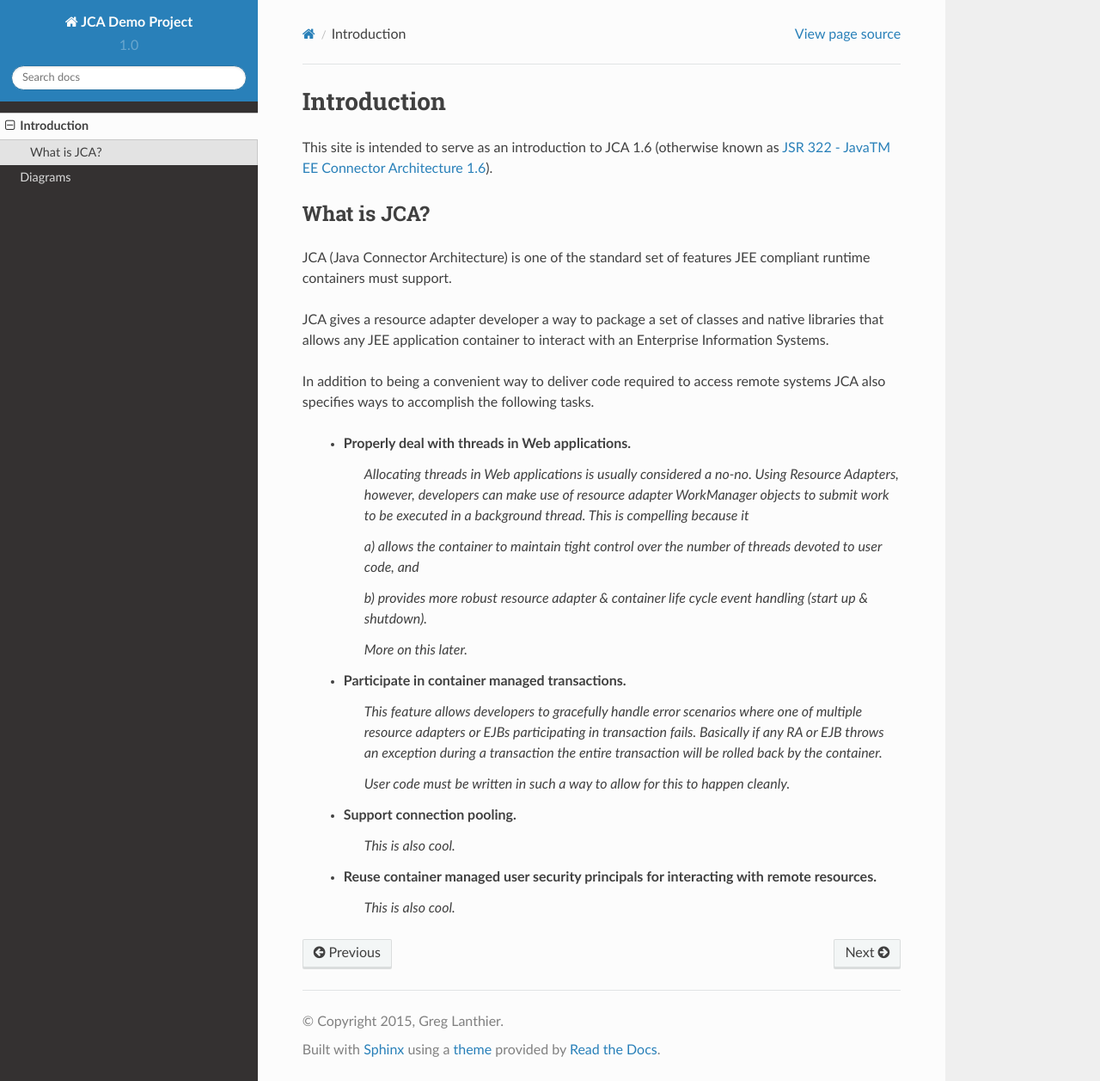
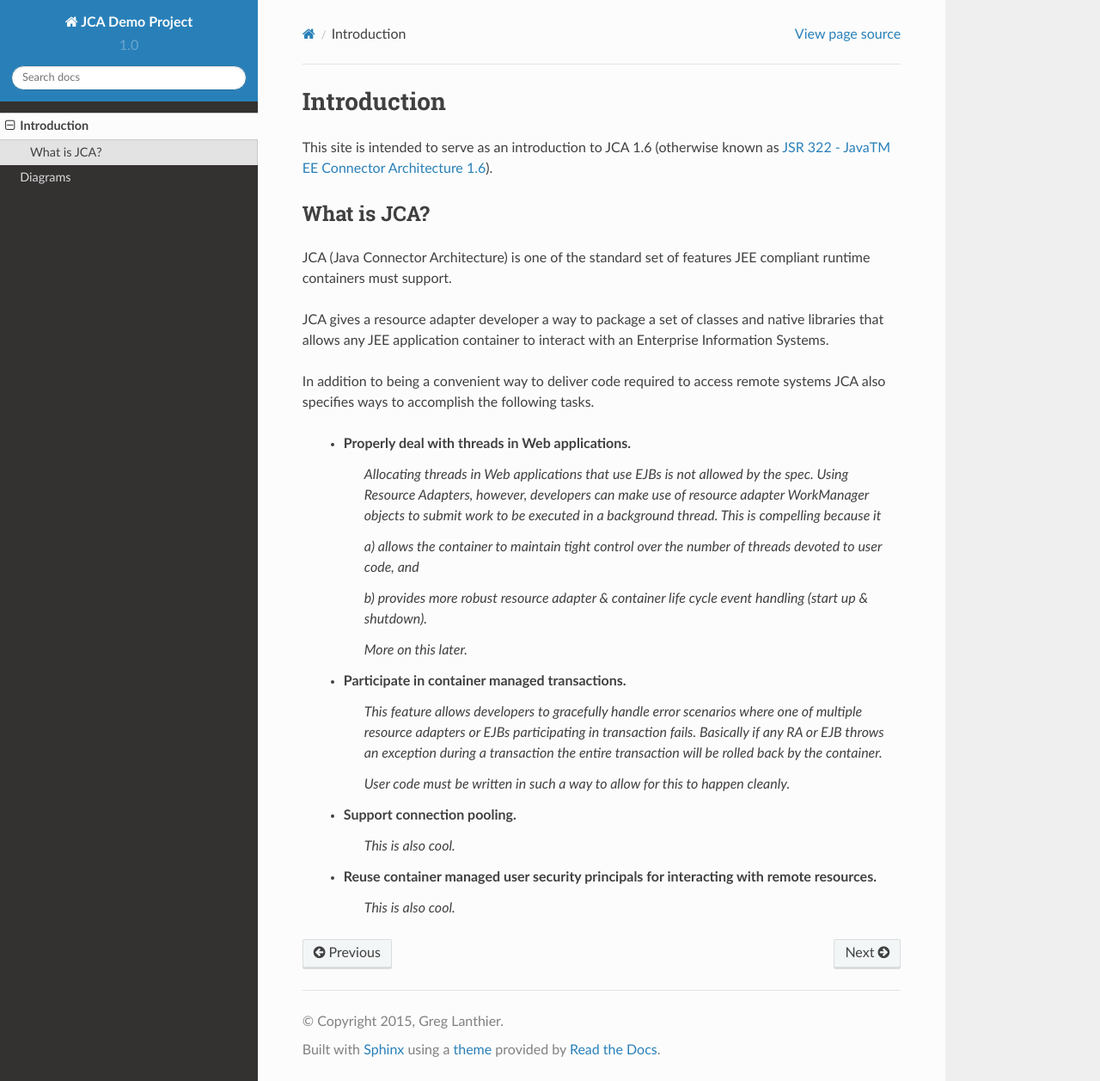
Before and after one commit to greglanthier/jca1.6-demo, a Sphinx documentation site: the page built from docs/introduction.rst, in a window 1280 px wide and 1257 px high. Shown: the whole window at 86% size. Built offline with Sphinx 7.4.7 and the Read the Docs theme 2.0.0, drawn with Linux system fonts in a browser that asks for light colours.

Commit message:
Update introduction.rst

```diff
--- a/docs/introduction.rst
+++ b/docs/introduction.rst
@@ -14,7 +14,7 @@ In addition to being a convenient way to deliver code required to access remote
 to accomplish the following tasks.
 
   * Properly deal with threads in Web applications.
-		*Allocating threads in Web applications is usually considered a no-no.  Using Resource Adapters, however,
+		*Allocating threads in Web applications that use EJBs is not allowed by the spec.  Using Resource Adapters, however,
 		developers can make use of resource adapter WorkManager objects to submit work to be executed
 		in a background thread.  This is compelling because it*
 
```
• • •
- _Work order_
Pictures stay out; the data above is to be returned exactly.

- _Answer box_
Before and after one commit to greglanthier/jca1.6-demo, a Sphinx documentation site: the page built from docs/introduction.rst, in a window 1280 px wide and 1257 px high. Shown: the whole window at 86% size. Built offline with Sphinx 7.4.7 and the Read the Docs theme 2.0.0, drawn with Linux system fonts in a browser that asks for light colours.

Commit message:
Update introduction.rst

```diff
--- a/docs/introduction.rst
+++ b/docs/introduction.rst
@@ -14,7 +14,7 @@ In addition to being a convenient way to deliver code required to access remote
 to accomplish the following tasks.
 
   * Properly deal with threads in Web applications.
-		*Allocating threads in Web applications is usually considered a no-no.  Using Resource Adapters, however,
+		*Allocating threads in Web applications that use EJBs is not allowed by the spec.  Using Resource Adapters, however,
 		developers can make use of resource adapter WorkManager objects to submit work to be executed
 		in a background thread.  This is compelling because it*
 
```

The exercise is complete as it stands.